WHAT THIS TASK INVOLVES: Each line of the listing below containing the word "README" should be returned.

[SOURCE DATA Boundary: Start]

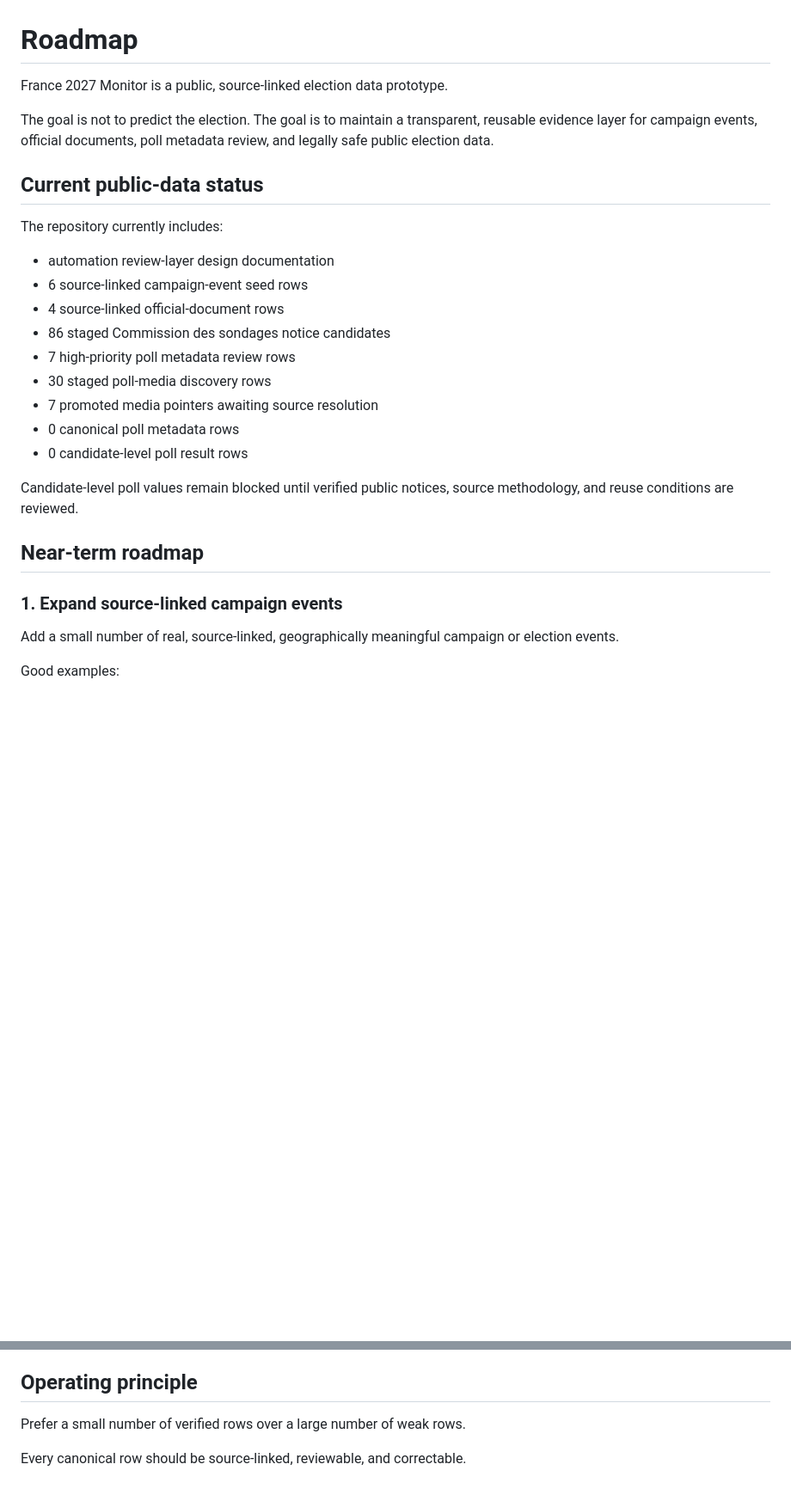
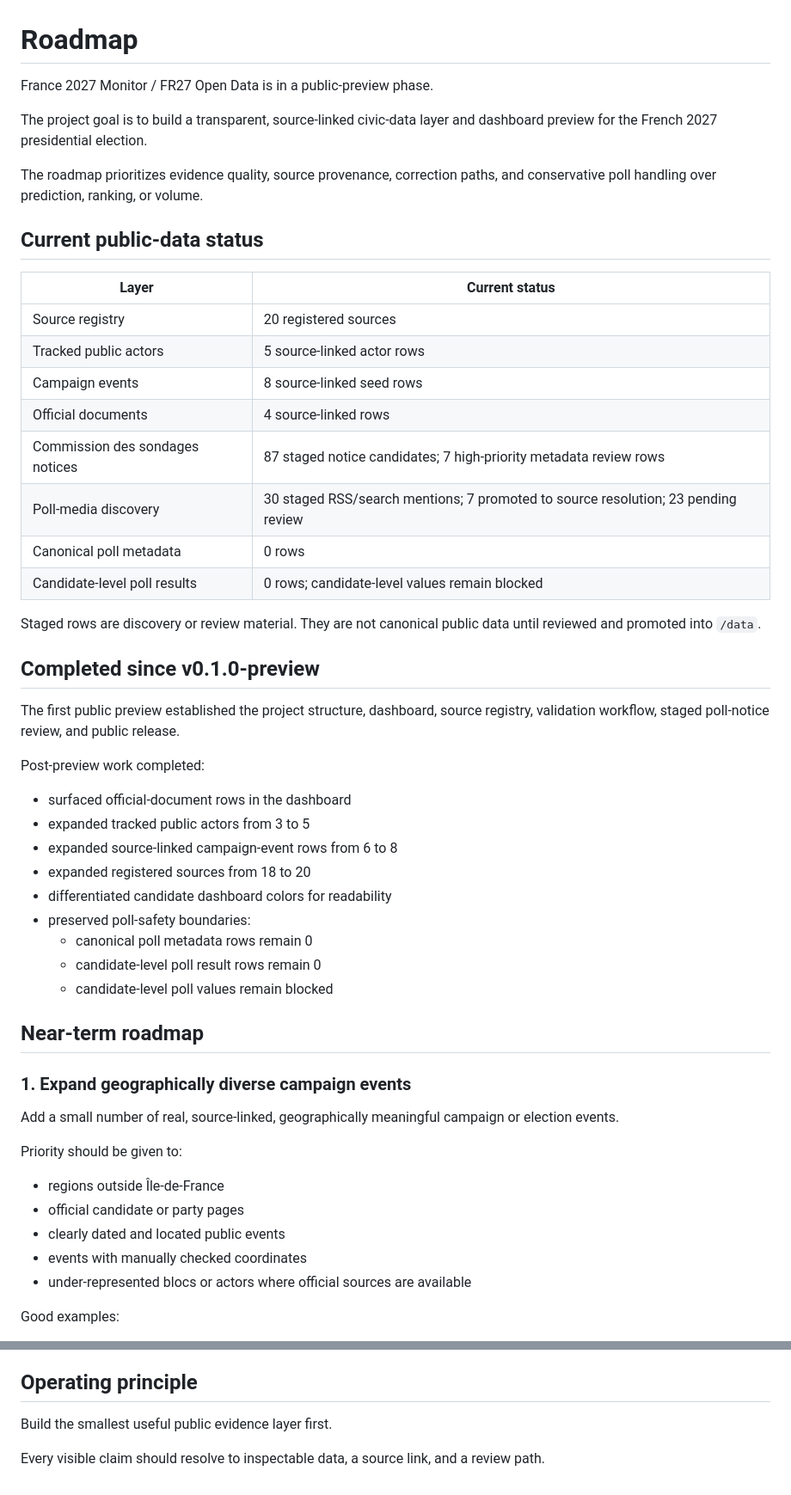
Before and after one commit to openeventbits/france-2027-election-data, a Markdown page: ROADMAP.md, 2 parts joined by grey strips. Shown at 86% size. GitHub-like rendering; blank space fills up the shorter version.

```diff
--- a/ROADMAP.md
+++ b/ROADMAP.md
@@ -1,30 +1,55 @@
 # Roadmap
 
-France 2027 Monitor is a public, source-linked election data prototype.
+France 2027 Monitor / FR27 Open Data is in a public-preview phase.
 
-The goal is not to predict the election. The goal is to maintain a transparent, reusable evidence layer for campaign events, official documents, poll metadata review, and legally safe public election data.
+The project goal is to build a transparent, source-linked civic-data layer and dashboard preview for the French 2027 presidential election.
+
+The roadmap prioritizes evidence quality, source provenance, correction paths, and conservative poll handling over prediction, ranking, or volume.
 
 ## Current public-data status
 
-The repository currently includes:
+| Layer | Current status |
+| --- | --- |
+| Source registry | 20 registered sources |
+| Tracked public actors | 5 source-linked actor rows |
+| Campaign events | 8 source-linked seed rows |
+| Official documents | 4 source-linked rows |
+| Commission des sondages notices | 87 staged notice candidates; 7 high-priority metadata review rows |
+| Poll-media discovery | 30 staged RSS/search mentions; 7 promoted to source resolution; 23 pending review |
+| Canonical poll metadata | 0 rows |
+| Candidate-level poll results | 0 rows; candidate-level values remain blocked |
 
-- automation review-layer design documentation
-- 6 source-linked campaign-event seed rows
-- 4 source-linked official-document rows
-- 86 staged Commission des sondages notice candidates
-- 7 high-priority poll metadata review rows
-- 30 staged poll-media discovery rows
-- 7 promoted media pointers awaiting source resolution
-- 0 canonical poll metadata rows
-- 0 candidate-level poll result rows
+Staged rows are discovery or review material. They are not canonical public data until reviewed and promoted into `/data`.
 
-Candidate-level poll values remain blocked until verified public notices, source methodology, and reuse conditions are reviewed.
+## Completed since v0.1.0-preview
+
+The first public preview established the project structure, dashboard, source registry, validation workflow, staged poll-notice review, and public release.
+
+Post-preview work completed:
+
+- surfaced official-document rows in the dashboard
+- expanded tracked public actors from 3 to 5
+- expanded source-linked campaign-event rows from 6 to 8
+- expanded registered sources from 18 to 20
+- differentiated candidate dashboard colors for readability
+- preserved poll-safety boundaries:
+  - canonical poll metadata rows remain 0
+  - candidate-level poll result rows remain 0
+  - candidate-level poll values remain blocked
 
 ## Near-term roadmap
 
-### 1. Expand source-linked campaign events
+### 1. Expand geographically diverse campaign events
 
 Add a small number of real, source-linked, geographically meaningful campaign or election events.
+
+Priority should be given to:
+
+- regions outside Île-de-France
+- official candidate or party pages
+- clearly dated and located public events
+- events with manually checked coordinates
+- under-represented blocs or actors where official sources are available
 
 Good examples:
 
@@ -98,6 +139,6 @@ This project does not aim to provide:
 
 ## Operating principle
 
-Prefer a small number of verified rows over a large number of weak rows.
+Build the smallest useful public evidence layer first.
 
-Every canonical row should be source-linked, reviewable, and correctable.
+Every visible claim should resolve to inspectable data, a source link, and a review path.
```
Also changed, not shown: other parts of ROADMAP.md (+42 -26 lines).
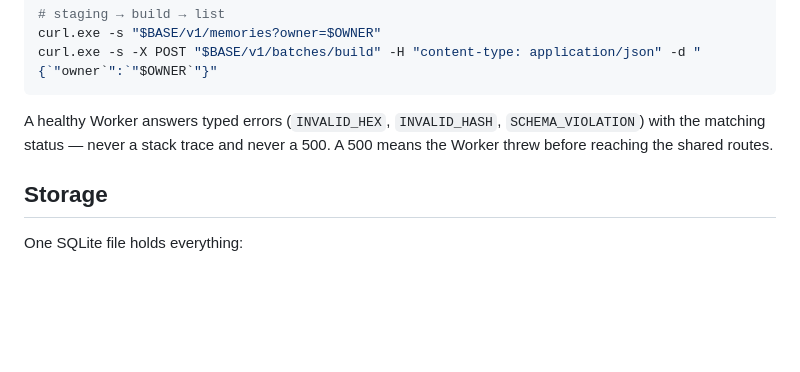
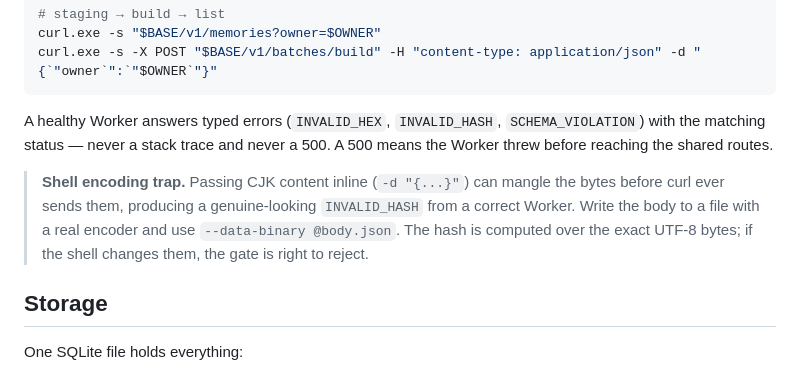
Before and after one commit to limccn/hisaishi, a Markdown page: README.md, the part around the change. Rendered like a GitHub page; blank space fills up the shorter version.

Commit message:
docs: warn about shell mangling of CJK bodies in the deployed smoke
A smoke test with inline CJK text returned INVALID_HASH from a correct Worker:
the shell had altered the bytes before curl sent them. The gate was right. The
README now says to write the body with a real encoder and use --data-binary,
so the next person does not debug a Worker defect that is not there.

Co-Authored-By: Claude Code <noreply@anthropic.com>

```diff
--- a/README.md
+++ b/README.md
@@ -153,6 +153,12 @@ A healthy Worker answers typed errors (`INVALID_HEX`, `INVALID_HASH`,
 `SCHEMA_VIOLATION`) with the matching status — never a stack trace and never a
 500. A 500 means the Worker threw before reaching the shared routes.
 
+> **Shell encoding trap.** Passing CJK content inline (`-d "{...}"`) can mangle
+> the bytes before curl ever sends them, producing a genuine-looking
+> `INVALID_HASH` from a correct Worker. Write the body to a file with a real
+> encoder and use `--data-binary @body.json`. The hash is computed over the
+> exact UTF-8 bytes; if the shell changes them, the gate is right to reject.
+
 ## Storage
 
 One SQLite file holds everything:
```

[SOURCE DATA Boundary: End]

TASK RESULT:
Before and after one commit to limccn/hisaishi, a Markdown page: README.md, the part around the change. Rendered like a GitHub page; blank space fills up the shorter version.
README now says to write the body with a real encoder and use --data-binary,
--- a/README.md
+++ b/README.md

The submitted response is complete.